The question of how Facebook decides how many people see the content that you post has been a pretty volatile topic over the last few months. Basically, Facebook has been accused to limiting the reach of people and page’s normal posts in order to force them into using Promoted Posts, thus generating revenue for Facebook. Facebook adamantly denies all of this. But more on that later.
In the aforementioned climate, just days after they released a long defense of their ranking algorithms and practices, Facebook has published a new study on “estimating audience size” on the site.
Spolier alert: Facebook says that people vastly underestimate how many people see their posts.
Facebook asked 1,131 users a simple question: How many of your friends do you think actually saw this (a single, specific) post?
Here are the results:
“By and large, people underestimated the size of their audience. When we asked users how many friends saw a particular post, the median user guessed 20 friends, while the actual median was 78.”
For the more visually oriented, Facebook has provided some graphical support. Every dot under the dotted line represents a user who underestimated the reach of their post:
Overall, Facebook says that the median user reaches 60% of their friends over the course of a month.
Facebook expanded their research and looked at 220,000 users and the connection between audience (how many saw the post) and both total number of friends and number of comments on the post. Spoiler alert: things vary quite a bit and neither is a very good predictor of eventual reach of any given post.
What the data does do is show that as you gain more friends, the percentage of them who will see your posts decreases. But, the high end of the audience reach is probably a bit higher than you thought.
Facebook has said in the past that overall, any post will be seen by somewhere around 16% of a user’s friends. This new data shows that the variations are pretty wild. For instance, a person with 400 friends can possibly have a reach of just a couple of percent, all the way up to nearly 40%.
Of course, plenty of things go into who sees your posts on Facebook. For instance: number of friends, what time of day you post it, how many shares it gets, competition in friends’ news feeds and yes, Facebook’s system of ranking algorithms that determine much of this.
After once again being accused of decreasing the visibility of users’ posts in order to promote their Promoted Posts product, Facebook defended themselves earlier this week.

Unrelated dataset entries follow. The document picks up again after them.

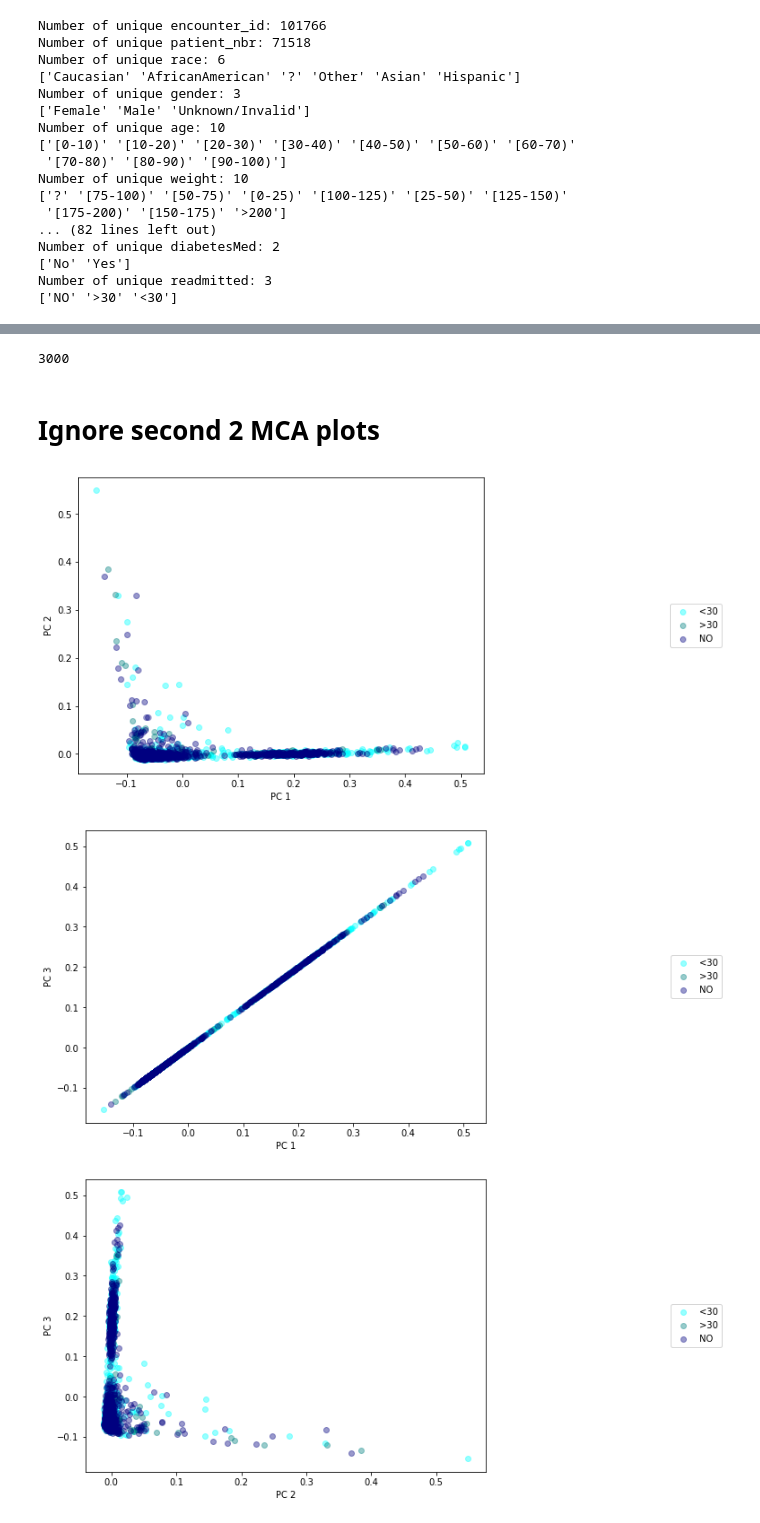
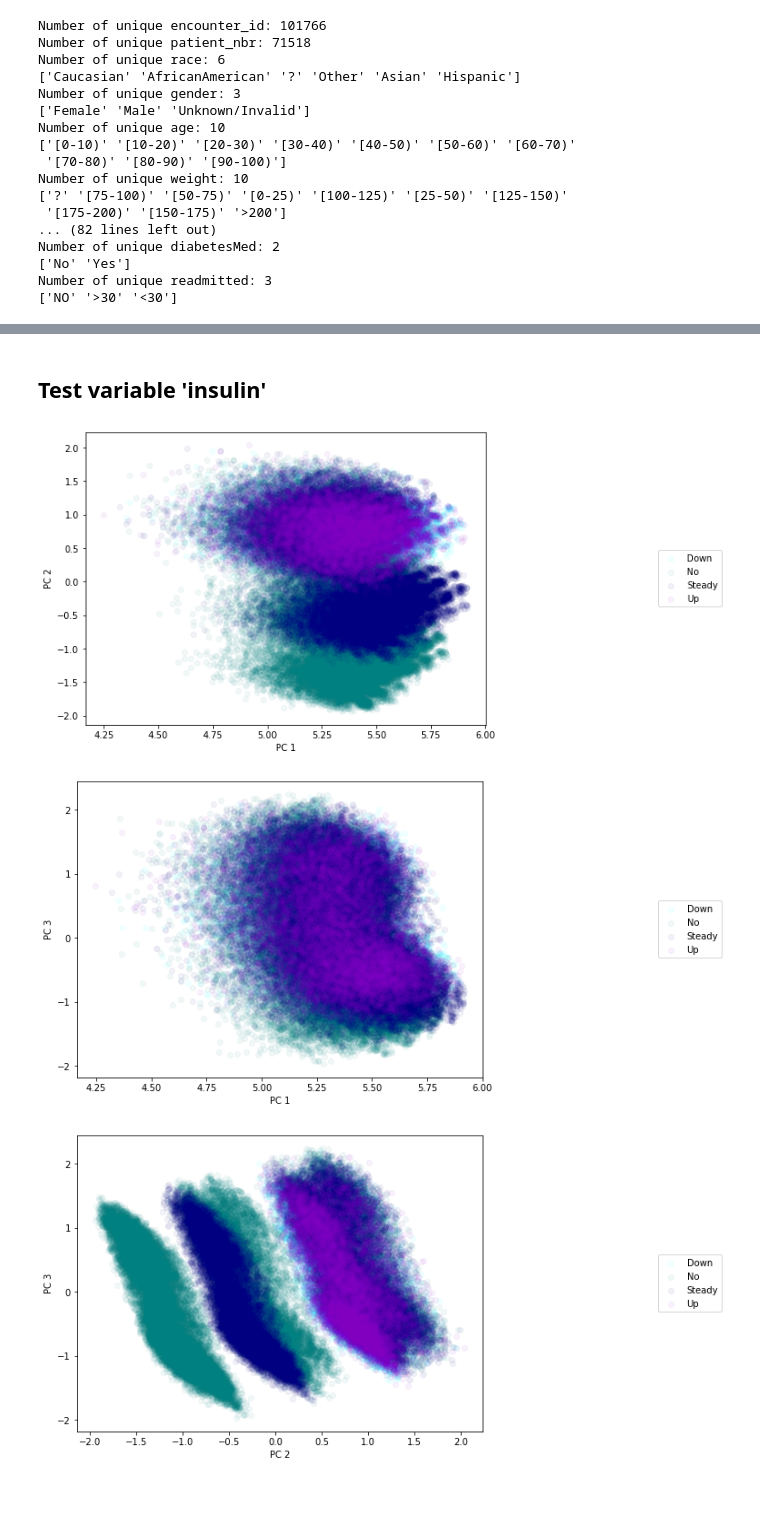
Before and after one commit to ktbartas/CS273-diabetes-project, a Jupyter notebook: 0-data-exploration.ipynb, the cells around one changed output, grey strips where cells are left out. Cells and saved outputs as stored; diff of their text form; code cells hidden in the pictures; blank space fills up the shorter version.

Commit message:
separation by insulin

```diff
--- a/0-data-exploration.ipynb
+++ b/0-data-exploration.ipynb
@@ -138,4 +94,0 @@ uniq_colors=['cyan','teal','navy','darkviolet']
-# %%
-features=dia_array
-labels=dia_data0['readmitted'] #dia_data0.readmitted
-regions=dia_data.columns
@@ -150,0 +103,2 @@ for n in labels:
+# %%
+X_df=dia_data.drop(['encounter_id', 'patient_nbr'], axis=1)
@@ -151,25 +114,28 @@ for n in labels:
 # %%
-def make_pca_plots(pc1,pc2,pc3,group,labels): #makes plots of pc1v2, 1v3, and 2v3
+uniq_colors=['cyan','teal','navy','darkviolet','hotpink','maroon','peru','gold','forestgreen','palegreen']
+#https://matplotlib.org/stable/gallery/color/named_colors.html
+def make_3_plots(pc1,pc2,pc3,labels): #makes plots of  comp 1v2, 1v3, and 2v3
+    align_embed= pd.DataFrame({'pc1': pc1.values,'pc2': pc2.values,'pc3': pc3.values},index=labels)
     fig, ax = plt.subplots(figsize=(8, 6)) #init  fig
-    for g,lab in zip(np.unique(group),np.unique(labels)): #iterate through numbers and labels
-        i = np.where(group == g)
-        ax.scatter(pc1[i], pc2[i], label=lab,c=uniq_colors[g],alpha=0.4) #plot each group with unique color and label
+    for i,r in enumerate(np.unique(align_embed.index.values)):
+        drug1=align_embed[align_embed.index == r]
+        ax.scatter(drug1['pc1'],drug1['pc2'],c=uniq_colors[i],label=r,alpha=0.05)
         ax.set_xlabel('PC 1')
         ax.set_ylabel('PC 2')
     ax.legend(loc="right",bbox_to_anchor=(1.6, 0.5)) #make legend not on the plot
     plt.show()
     fig, ax = plt.subplots(figsize=(8, 6)) #init  fig
-    for g,lab in zip(np.unique(group),np.unique(labels)): #iterate through numbers and labels
-        i = np.where(group == g)
-        ax.scatter(pc1[i], pc3[i], label=lab,c=uniq_colors[g],alpha=0.4) #plot each group with unique color and label
+    for i,r in enumerate(np.unique(align_embed.index.values)):
+        drug1=align_embed[align_embed.index == r]
+        ax.scatter(drug1['pc1'],drug1['pc3'],c=uniq_colors[i],label=r,alpha=0.05)
         ax.set_xlabel('PC 1')
         ax.set_ylabel('PC 3')
     ax.legend(loc="right",bbox_to_anchor=(1.6, 0.5)) #make legend not on the plot
     plt.show()
     fig, ax = plt.subplots(figsize=(8, 6)) #init  fig
-    for g,lab in zip(np.unique(group),np.unique(labels)): #iterate through numbers and labels
-        i = np.where(group == g)
-        ax.scatter(pc2[i], pc3[i], label=lab,c=uniq_colors[g],alpha=0.4) #plot each group with unique color and label
+    for i,r in enumerate(np.unique(align_embed.index.values)):
+        drug1=align_embed[align_embed.index == r]
+        ax.scatter(drug1['pc2'],drug1['pc3'],c=uniq_colors[i],label=r,alpha=0.05)
         ax.set_xlabel('PC 2')
         ax.set_ylabel('PC 3')
     ax.legend(loc="right",bbox_to_anchor=(1.6, 0.5)) #make legend not on the plot
@@ -297,15 +143,22 @@ len(group[0:1000])
-# %%
-len(points[0,:])
-# %% [output]
-3000
-# %% [markdown]
-# Ignore second 2 MCA plots
-# %%
-#ignore second 2 plots
-#also this is mca not pca plots
-#i'm just re-using the function
-make_pca_plots(points[0,:],points[1,:],points[0,:],group[0:first_n],labels[0:first_n])
-# %% [output]
-[figure, removed]
-[figure, removed]
-[figure, removed]
+# %%
+def separation_check(variable_of_interest): #input string
+    X_df2=X_df.drop([variable_of_interest], axis=1)
+    X_array=X_df2.to_numpy()
+    binarydat=OneHotEncoder().fit_transform(X_array)
+    svd = TruncatedSVD(n_components=3, n_iter=7, random_state=42)
+    compss = svd.fit_transform(binarydat)
+    #make into dataframe if you want to view with labels
+    componentDf = pd.DataFrame(data = compss, columns = ['SVD 1', 'SVD 2', 'SVD 3'])
+    c1=componentDf['SVD 1'] #make into numpy arrays
+    c2=componentDf['SVD 2']
+    c3=componentDf['SVD 3']
+    labels=dia_data0[variable_of_interest]
+    make_3_plots(c1,c2,c3,labels)
+# %% [markdown]
+## Test variable 'insulin'
+# %%
+separation_check('insulin')
+# %% [output]
+[figure, added]
+[figure, added]
+[figure, added]
```
Also changed, not shown: parts of 29 cells of this notebook.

“There have been recent claims suggesting that our News Feed algorithm suppresses organic distribution of posts in favor of paid posts in order to increase our revenue. This is not true,” they said.
Still, page owners continue to report that they are seeing less reach on their posts than they used to, and many blame Facebook for shady practices.
This new research from Facebook suggests that people have a tendency to underestimate the reach of their posts, and that using likes and comments on a post to judge how many people actually saw it is unreliable at best.
What an interesting time to publish such a message. Coincidence? I think not.